Apple's work on electromagnets could help protect future iPads and iPhones when dropped
Apple is considering ways it could use electromagnets to make changes to the way accessories or devices can magnetically connect to each other, including correcting alignment issues for covers and potentially helping a case provide even more protection for a dropped iPhone or iPad.
Awarded by the U.S. Patent and Trademark Office on Tuesday, the patent for a "Dynamically stabilized magnetic array" describes how electromagnets could be used alongside permanent magnets to improve how magnetic connections function. For the most part, this relates to accessories like the Smart Cover cover for theiPad, which attaches to the side of the tablet using magnets, but it could also apply to other devices.
Most of the time, the magnets used for these purposes are permanent, with a fixed size, strength, and shape that barely changes over time, and are a relatively known quantity. As electromagnets are temporary, they could be used to increase the strength of a magnetic connection for a short period of time, such as if an iPad detects the cover may be accidentally separated if it is bumped or jostled.
While the initial idea is to supplement the existing permanent magnets in a cover, Apple suggests the electromagnets don't need to be on all of the time, instead only turning on when needed. It is also suggested the electromagnets could periodically turn on, in order to force the case to maintain or correct its alignment, such as if a cover isn't correctly lined up on the side of an iPad.
In order to power the electromagnets, Apple suggests the inclusion of a magnetic field sensor in the magnetic array, which will turn on the other electromagnets once it detects a magnet has been placed alongside it. For covers, this would give the effect of the electromagnets turning on once it is close to being in place, with the powered magnets providing the final snap-into-place and alignment.
The same concept could allow for magnetic grips of varying sizes to be added to the edge of a device, activated once a known peripheral or accessory is in use or nearby. When detected, the magnets could turn on in specific places to allow the Apple Pencil to be holstered, for example. With the magnets deactivated when the stylus is removed.
In one notable example, a device is held in place within a case with magnets, keeping the device within the middle section. There is a small boundary between the sides of the device and of the case, caused through the magnets constantly pulling in all directions at once.
At the time a fall is detected, some of the electromagnets in the device are deactivated, dragging the device away from the edge that is likely to impact the floor and closer to the opposite side. This creates a larger buffer in the case on the edge or corner that will be hit, potentially preventing damage to the tablet.

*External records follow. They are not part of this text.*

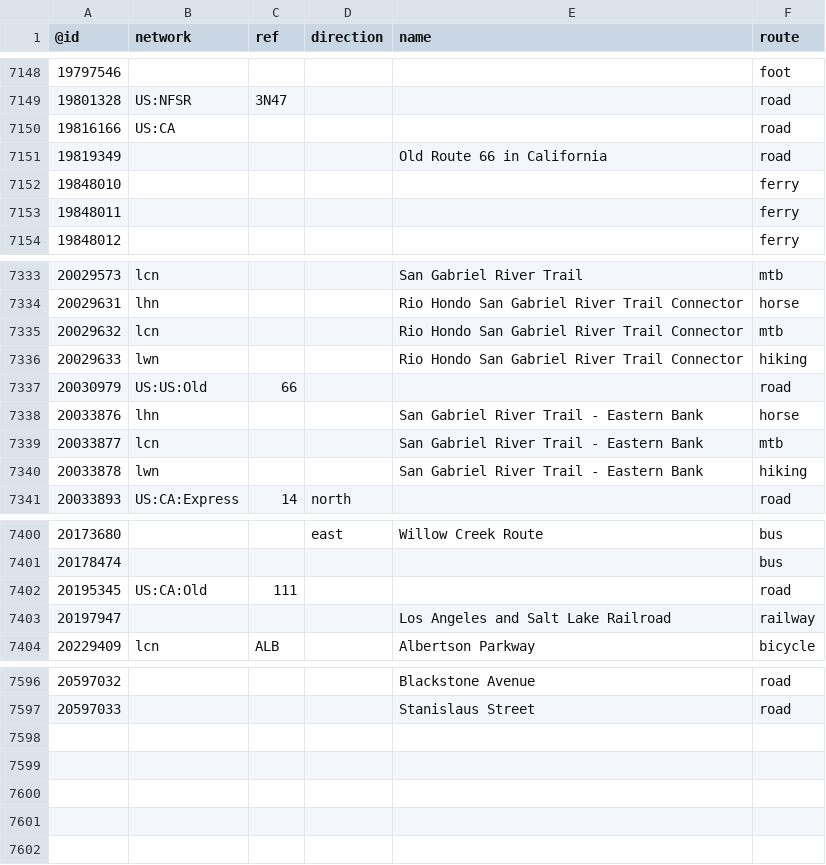
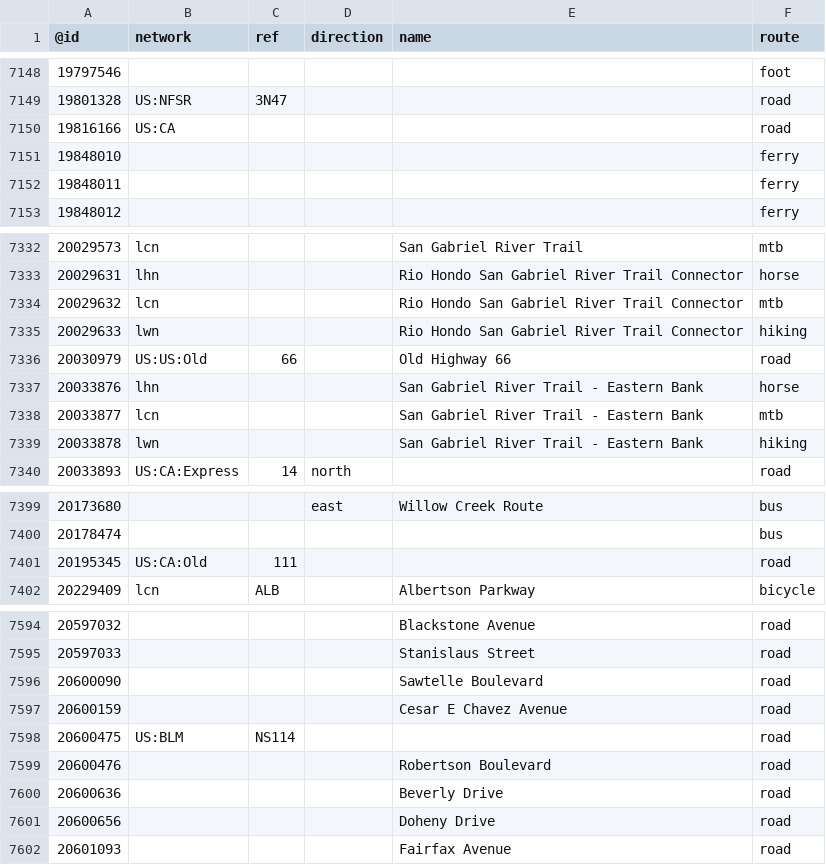
Before and after one commit to nickrsan/osm-us-route-relation-changes, a TSV file: tsv/routes_US-CA.tsv, drawn as a sheet; only a part is shown, gaps mark what is left out.

```diff
--- a/tsv/routes_US-CA.tsv
+++ b/tsv/routes_US-CA.tsv
@@ -7150,3 +7150,2 @@
 19816166	US:CA				road
-19819349				Old Route 66 in California	road
 19848010					ferry
@@ -7336,3 +7335,3 @@
 20029633	lwn			Rio Hondo San Gabriel River Trail Connector	hiking
-20030979	US:US:Old	66			road
+20030979	US:US:Old	66		Old Highway 66	road
 20033876	lhn			San Gabriel River Trail - Eastern Bank	horse
@@ -7402,3 +7401,2 @@
 20195345	US:CA:Old	111			road
-20197947				Los Angeles and Salt Lake Railroad	railway
 20229409	lcn	ALB		Albertson Parkway	bicycle
@@ -7597 +7595,8 @@
 20597033				Stanislaus Street	road
+20600090				Sawtelle Boulevard	road
+20600159				Cesar E Chavez Avenue	road
+20600475	US:BLM	NS114			road
+20600476				Robertson Boulevard	road
+20600636				Beverly Drive	road
+20600656				Doheny Drive	road
+20601093				Fairfax Avenue	road
```
Also changed, not shown: tsv/routes_US-AZ.tsv, tsv/routes_US-NY.tsv.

Electromagnet arrays could also be used to provide tactile feedback to the user, such as with the placement of a cover sheet "keyboard" on top of a touch display. The array behind the display could repulse the "key" sections of the covering keyboard, giving a sense of resistance to the user when the key is typed.
While the idea of using magnets and electromagnets in these ways may be appealing, Apple does register a considerable amount of patent applications every week, and not all concepts make their way into commercial products. Despite the appearance of a patent, there is no guarantee that Apple will follow through with this idea in the future.
The last section of the patent may have some potential usage alongside other patents and applications that Apple has examined relating to alternative keyboards. Previously it has applied for a patent for a "keyless keyboard" with haptic feedback, and was granted a patent for using a second screen in place of a keyboard.